Since I saw two Mitt Romney commercials while staying in Florida this weekend (the man has money to burn), I chuckle at this story:
Romney delivered a speech to the Miami-Dade Republican Party March 9 that was heavy on anti-communist rhetoric but light on policy details. He also condemned the Venezuelan president who has embraced Castro. That's when he tripped.
"Hugo Chávez has tried to steal an inspiring phrase—Patria o muerte, venceremos," Romney said. "It does not belong to him. It belongs to a free Cuba."
No, it doesn't, said University of Miami Professor Jaime Suchlicki.
"It belongs to Fidel," said Suchlicki, an expert on Cuban history. "I don't know where [Romney] got that."

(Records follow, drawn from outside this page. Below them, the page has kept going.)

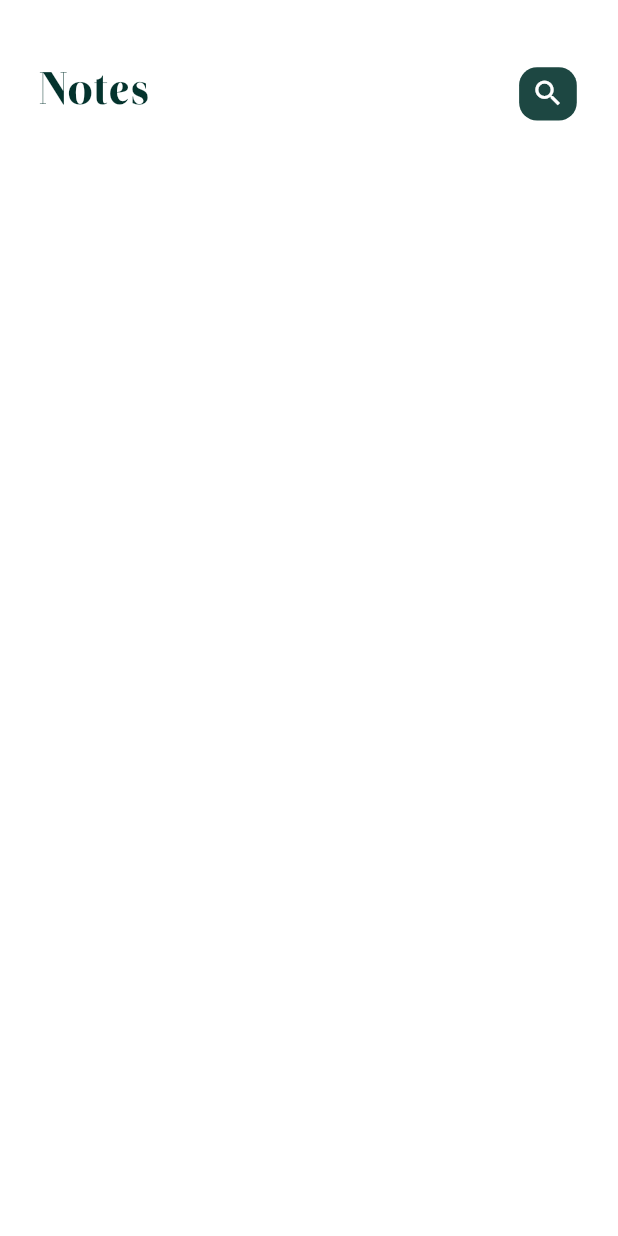
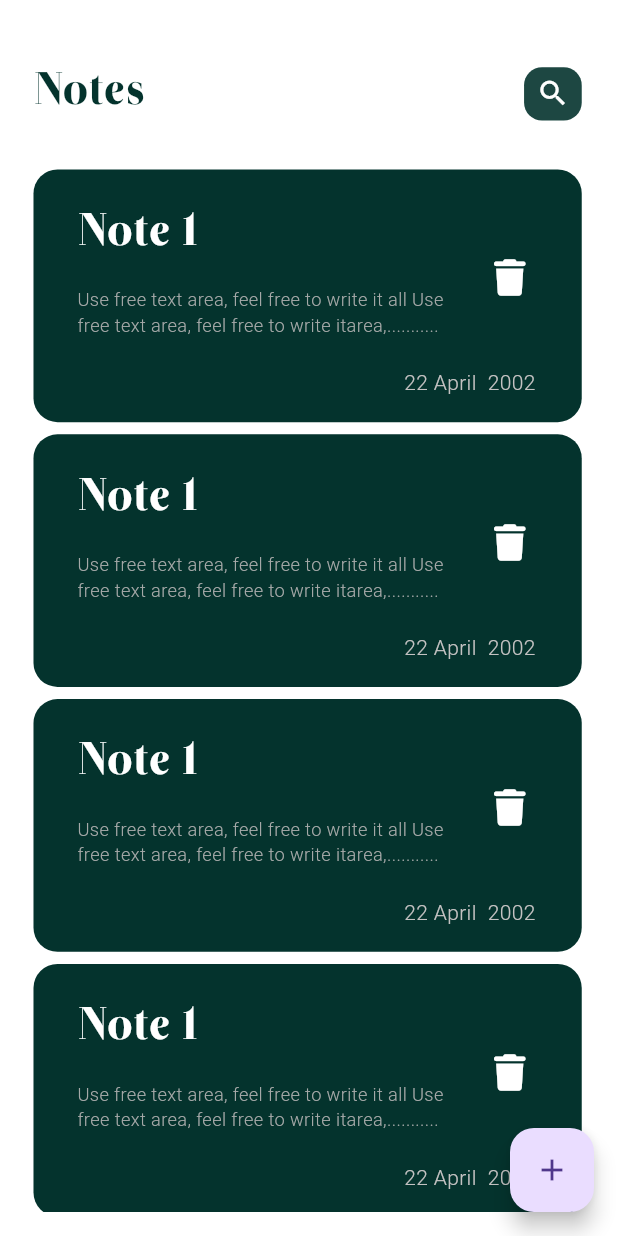
Before and after one commit to nadakhalifa183/note_app, a Flutter app: the HomeView screen opened by its route, on a phone screen of 412 x 824 dp. Run offline on Flutter 3.47's test engine with Material 3 defaults, Android fonts, the phone set to English and light mode, and no system bars; our stand-ins replace flutter_screenutil, font_awesome_flutter.

Commit message:
add floating button

```diff
--- a/lib/views/home_view.dart
+++ b/lib/views/home_view.dart
@@ -1,6 +1,6 @@
 import 'package:flutter/material.dart';
+import 'package:note_app/constants.dart';
 
-import 'package:note_app/views/widgets/custom_appbar.dart';
 import 'package:note_app/views/widgets/notesView_body.dart';
 
 
@@ -9,9 +9,12 @@ class HomeView extends StatelessWidget {
   static String id = "HomeView";
   @override
   Widget build(BuildContext context) {
-    return const Scaffold(
+    return  Scaffold(
+    floatingActionButton: FloatingActionButton(onPressed: (){
 
-      body: NotesViewBody()
+
+    } , child: const Icon(Icons.add),),
+      body: const NotesViewBody()
     );
   }
 }
--- /dev/null
+++ b/lib/views/widgets/note_item.dart
@@ -0,0 +1,56 @@
+import 'package:flutter/material.dart';
+import 'package:flutter_screenutil/flutter_screenutil.dart';
+import 'package:font_awesome_flutter/font_awesome_flutter.dart';
+import 'package:note_app/constants.dart';
+
+class NoteItem extends StatelessWidget {
+  const NoteItem({super.key});
+
+  @override
+  Widget build(BuildContext context) {
+    return Container(
+      padding: EdgeInsets.only(top: 12.h,bottom: 16.h ,left: 12.w),
+       decoration: BoxDecoration(
+        color: PrimaryColors.kPrimaryColor,
+        borderRadius: BorderRadius.circular(16)
+       ),
+      child: Column(
+        crossAxisAlignment: CrossAxisAlignment.end,
+        children: [
+          ListTile(
+            title:  Text(
+                        "Note 1",
+                        style: TextStyle(
+                fontFamily: "Otama-ep",
+                   fontSize: 30.sp,
+                      fontWeight: FontWeight.w400,
+                      color:Colors.white,
+                        ),
+                      ),
+                      subtitle:  Padding(
+                        padding: const EdgeInsets.only(top: 12 , bottom: 12),
+                        child: Text(
+                          "Use free text area, feel free to write it all Use free text area, feel free to write itarea,...........",
+                          style: TextStyle(
+                                        fontFamily: "Roboto",
+                                           fontSize: 12.sp,
+                        fontWeight: FontWeight.w400,
+                        color:const Color.fromARGB(238, 177, 177, 177),
+                          ),
+                        ),
+                      ),
+                      trailing: IconButton(onPressed: (){}, icon: const Icon(FontAwesomeIcons.trash , color: Colors.white,size: 24,)),
+          ),
+        Padding(
+          padding: EdgeInsets.only(right:28.w),
+          child:const   Text(
+
+            "22 April  2002" ,
+
+             style: TextStyle(color: Color.fromARGB(255, 196, 194, 194)),),
+        )
+        ],
+      ),
+    );
+  }
+}
--- a/lib/views/widgets/notesView_body.dart
+++ b/lib/views/widgets/notesView_body.dart
@@ -1,6 +1,8 @@
 import 'package:flutter/material.dart';
 import 'package:flutter_screenutil/flutter_screenutil.dart';
 import 'package:note_app/views/widgets/custom_appbar.dart';
+
+import 'package:note_app/views/widgets/notes_listview.dart';
 
 class NotesViewBody extends StatelessWidget {
   const NotesViewBody({
@@ -10,9 +12,14 @@ class NotesViewBody extends StatelessWidget {
   @override
   Widget build(BuildContext context) {
     return Padding(
-      padding:  EdgeInsets.only(top: 40.h , right: 25.w ,left: 25.h),
-      child: const Column(
-        children: [CustomAppBar()],
+      padding:  EdgeInsets.only(top: 40.h , right: 22.w ,left: 22.h),
+      child: Column(
+        children: [
+          const CustomAppBar(),
+        SizedBox(height: 8.h,),
+   const Expanded(child: NotesListView()),
+
+       ],
       ),
     );
   }
--- /dev/null
+++ b/lib/views/widgets/notes_listview.dart
@@ -0,0 +1,22 @@
+import 'package:flutter/material.dart';
+import 'package:flutter_screenutil/flutter_screenutil.dart';
+import 'package:note_app/views/widgets/note_item.dart';
+
+class NotesListView extends StatelessWidget {
+  const NotesListView({super.key});
+
+  @override
+  Widget build(BuildContext context) {
+    return Padding(
+      padding:  EdgeInsets.symmetric(vertical:16.h),
+      child: ListView.builder(
+        padding: EdgeInsets.zero,
+        itemBuilder: (context , index){
+        return  Padding(
+          padding: EdgeInsets.symmetric(vertical:4.h),
+          child:const NoteItem(),
+        );
+      }),
+    );
+  }
+}
--- a/pubspec.yaml
+++ b/pubspec.yaml
@@ -36,6 +36,7 @@ dependencies:
   # Use with the CupertinoIcons class for iOS style icons.
   cupertino_icons: ^1.0.8
   flutter_screenutil: ^5.9.3
+  font_awesome_flutter: ^10.8.0
 
 
 dev_dependencies:
```
Also changed, not shown: pubspec.lock.
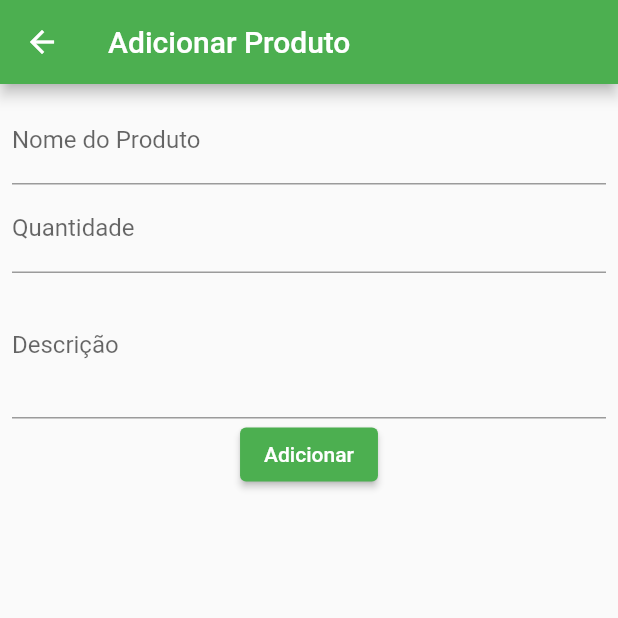
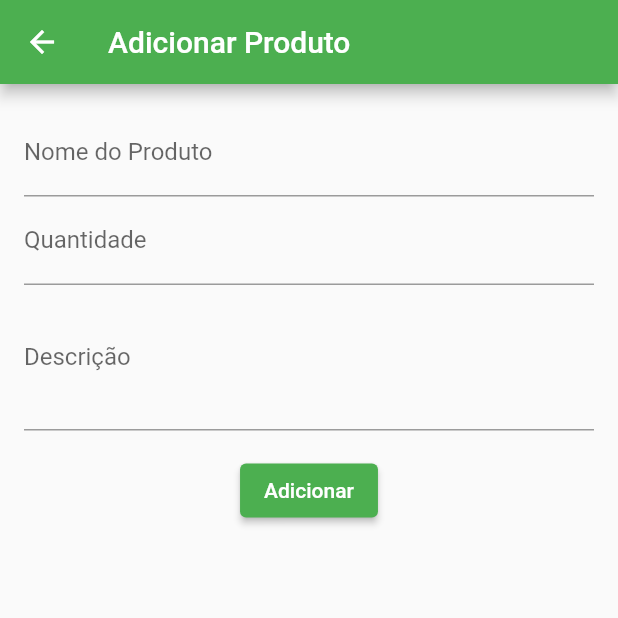
Before and after one commit to euhenriquefranca/estoque_app, a Flutter app: the screen it shows after launch, after a tap on the "add" icon, on a phone screen of 412 x 824 dp, the top half of it. Run offline on Flutter 3.47's test engine with Material 2 defaults, Android fonts, the phone set to English and light mode, and no system bars; our stand-ins replace bloc, equatable, flutter_bloc, shared_preferences.

Commit message:
feat: Add splash screen and change style

```diff
--- a/lib/data/repositories/produto_repository_impl.dart
+++ b/lib/data/repositories/produto_repository_impl.dart
@@ -27,13 +27,10 @@ class ProdutoRepositoryImpl implements ProdutoRepository {
 
   @override
   Future<void> atualizarProduto(Produto produto) async {
-    @override
-    Future<void> atualizarProduto(Produto produto) async {
-      for (int i = 0; i < _produtos.length; i++) {
-        if (_produtos[i].id == produto.id) {
-          _produtos[i] = produto;
-          break;
-        }
+    for (int i = 0; i < _produtos.length; i++) {
+      if (_produtos[i].id == produto.id) {
+        _produtos[i] = produto;
+        break;
       }
     }
   }
--- a/lib/main.dart
+++ b/lib/main.dart
@@ -5,7 +5,7 @@ import 'package:estoque_app/domain/respositories/produto_repository.dart';
 import 'package:estoque_app/domain/usecases/adicionar_produto.dart';
 import 'package:estoque_app/domain/usecases/obter_produtos.dart';
 import 'package:estoque_app/presentation/bloc/produto_bloc.dart';
-import 'package:estoque_app/presentation/pages/produtos_page.dart';
+import 'package:estoque_app/presentation/pages/splash_screen.dart';
 import 'package:flutter/material.dart';
 import 'package:flutter_bloc/flutter_bloc.dart';
 import 'package:shared_preferences/shared_preferences.dart';
@@ -50,13 +50,13 @@ class MyApp extends StatelessWidget {
         primarySwatch: Colors.green,
         visualDensity: VisualDensity.adaptivePlatformDensity,
       ),
-      home: BlocProvider(
+      home: BlocProvider<ProdutoBloc>(
         create: (context) => ProdutoBloc(
           adicionarProduto: adicionarProduto,
           obterProdutos: obterProdutos,
           atualizarProduto: AtualizarProduto(produtoRepository),
         ),
-        child: const ProdutosPage(),
+        child: const SplashScreen(),
       ),
     );
   }
--- a/lib/presentation/bloc/produto_bloc.dart
+++ b/lib/presentation/bloc/produto_bloc.dart
@@ -11,11 +11,11 @@ class ProdutoBloc extends Bloc<ProdutoEvent, ProdutoState> {
   final ObterProdutos obterProdutos;
   final AtualizarProduto atualizarProduto;
 
-  ProdutoBloc(
-      {required this.adicionarProduto,
-      required this.obterProdutos,
-      required this.atualizarProduto})
-      : super(ProdutoInitial()) {
+  ProdutoBloc({
+    required this.adicionarProduto,
+    required this.obterProdutos,
+    required this.atualizarProduto,
+  }) : super(ProdutoInitial()) {
     on<AdicionarProdutoEvent>((event, emit) async {
       await adicionarProduto(event.produto);
       emit(ProdutoAdicionado());
@@ -45,6 +45,15 @@ class ProdutoBloc extends Bloc<ProdutoEvent, ProdutoState> {
         emit(ProdutoErro(e.toString()));
       }
     });
+    add(ObterProdutosEvent());
+  }
+
+  @override
+  void onTransition(Transition<ProdutoEvent, ProdutoState> transition) {
+    super.onTransition(transition);
+    if (transition.currentState is ProdutoInitial) {
+      add(ObterProdutosEvent());
+    }
   }
 }
 
--- a/lib/presentation/pages/adicionar_produto_page.dart
+++ b/lib/presentation/pages/adicionar_produto_page.dart
@@ -40,7 +40,7 @@ class AdicionarProdutoPage extends StatelessWidget {
         title: const Text('Adicionar Produto'),
       ),
       body: Padding(
-        padding: const EdgeInsets.all(8.0),
+        padding: const EdgeInsets.all(16.0),
         child: Column(
           children: [
             TextField(
@@ -60,9 +60,12 @@ class AdicionarProdutoPage extends StatelessWidget {
               decoration: const InputDecoration(labelText: 'Descrição'),
               maxLines: 3,
             ),
-            ElevatedButton(
-              onPressed: () => adicionarProduto(context),
-              child: const Text('Adicionar'),
+            Container(
+              margin: const EdgeInsets.only(top: 16),
+              child: ElevatedButton(
+                onPressed: () => adicionarProduto(context),
+                child: const Text('Adicionar'),
+              ),
             ),
           ],
         ),
--- a/lib/presentation/pages/editar_produto_page.dart
+++ b/lib/presentation/pages/editar_produto_page.dart
@@ -7,9 +7,9 @@ import 'package:estoque_app/presentation/bloc/produto_bloc.dart';
 
 class EditarProdutoPage extends StatelessWidget {
   final Produto produto;
-  final nomeController;
-  final quantidadeController;
-  final descricaoController;
+  final TextEditingController nomeController;
+  final TextEditingController quantidadeController;
+  final TextEditingController descricaoController;
 
   EditarProdutoPage({super.key, required this.produto})
       : nomeController = TextEditingController(text: produto.nome),
@@ -23,7 +23,6 @@ class EditarProdutoPage extends StatelessWidget {
     final descricao = descricaoController.text;
 
     if (nome.isEmpty || quantidade <= 0) {
-      // mostrar uma mensagem de erro
       return;
     }
 
--- a/lib/presentation/pages/produtos_page.dart
+++ b/lib/presentation/pages/produtos_page.dart
@@ -23,20 +23,34 @@ class ProdutosPage extends StatelessWidget {
           ),
         ],
       ),
-      body: BlocBuilder<ProdutoBloc, ProdutoState>(
+      body: BlocListener<ProdutoBloc, ProdutoState>(
+        listener: (context, state) {
+          if (state is ProdutoInitial) {
+            BlocProvider.of<ProdutoBloc>(context, listen: false)
+                .add(ObterProdutosEvent());
+          }
+        },
+        child: BlocBuilder<ProdutoBloc, ProdutoState>(
           builder: (context, state) {
             if (state is ProdutoCarregando) {
               return const Center(child: CircularProgressIndicator());
             } else if (state is ProdutoCarregado) {
+              if (state.produtos.isEmpty) {
+                return const Center(
+                  child: Text('Não há produtos. Adicione alguns!'),
+                );
+              }
               return ListView.builder(
                 itemCount: state.produtos.length,
                 itemBuilder: (ctx, i) => Card(
                   elevation: 5,
-                margin: const EdgeInsets.symmetric(vertical: 8, horizontal: 16),
+                  margin:
+                      const EdgeInsets.symmetric(vertical: 8, horizontal: 16),
                   child: ListTile(
                     leading: CircleAvatar(
                       child: FittedBox(
-                        child: Text('\$${state.produtos[i].quantidade}')),
+                        child: Text('${state.produtos[i].quantidade}'),
+                      ),
                     ),
                     title: Text(state.produtos[i].nome),
                     subtitle: Text(
@@ -48,9 +62,11 @@ class ProdutosPage extends StatelessWidget {
               return Center(child: Text(state.mensagem));
             } else {
               return const Center(
-                child: Text('Pressione o botão para carregar produtos.'));
+                child: CircularProgressIndicator(),
+              );
             }
           },
+        ),
       ),
       floatingActionButton: FloatingActionButton(
         child: const Icon(Icons.add),
--- /dev/null
+++ b/lib/presentation/pages/splash_screen.dart
@@ -0,0 +1,38 @@
+import 'package:estoque_app/presentation/pages/produtos_page.dart';
+import 'package:flutter/material.dart';
+
+class SplashScreen extends StatelessWidget {
+  const SplashScreen({super.key});
+
+  Future<void> wait() async {
+    await Future.delayed(const Duration(seconds: 1));
+  }
+
+  @override
+  Widget build(BuildContext context) {
+    return FutureBuilder(
+      future: wait(),
+      builder: (context, snapshot) {
+        if (snapshot.connectionState == ConnectionState.done) {
+          return const ProdutosPage();
+        }
+
+        return Scaffold(
+          body: Container(
+            color: Colors.green,
+            child: const Center(
+              child: Text(
+                'EstoqueApp',
+                style: TextStyle(
+                  color: Colors.white,
+                  fontSize: 40,
+                  fontWeight: FontWeight.bold,
+                ),
+              ),
+            ),
+          ),
+        );
+      },
+    );
+  }
+}
```
Lines whose indentation alone changed are shown as unchanged.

Romney fan Kathryn Jean Lopez laughs it off: "Mitt Romney is better in English." He's said this before with a slightly cleaner phrasing and didn't get into any trouble. At best, this buttresses the image Romney has as a "presidential"-looking guy who'll say anything his consultants tell him to get elected.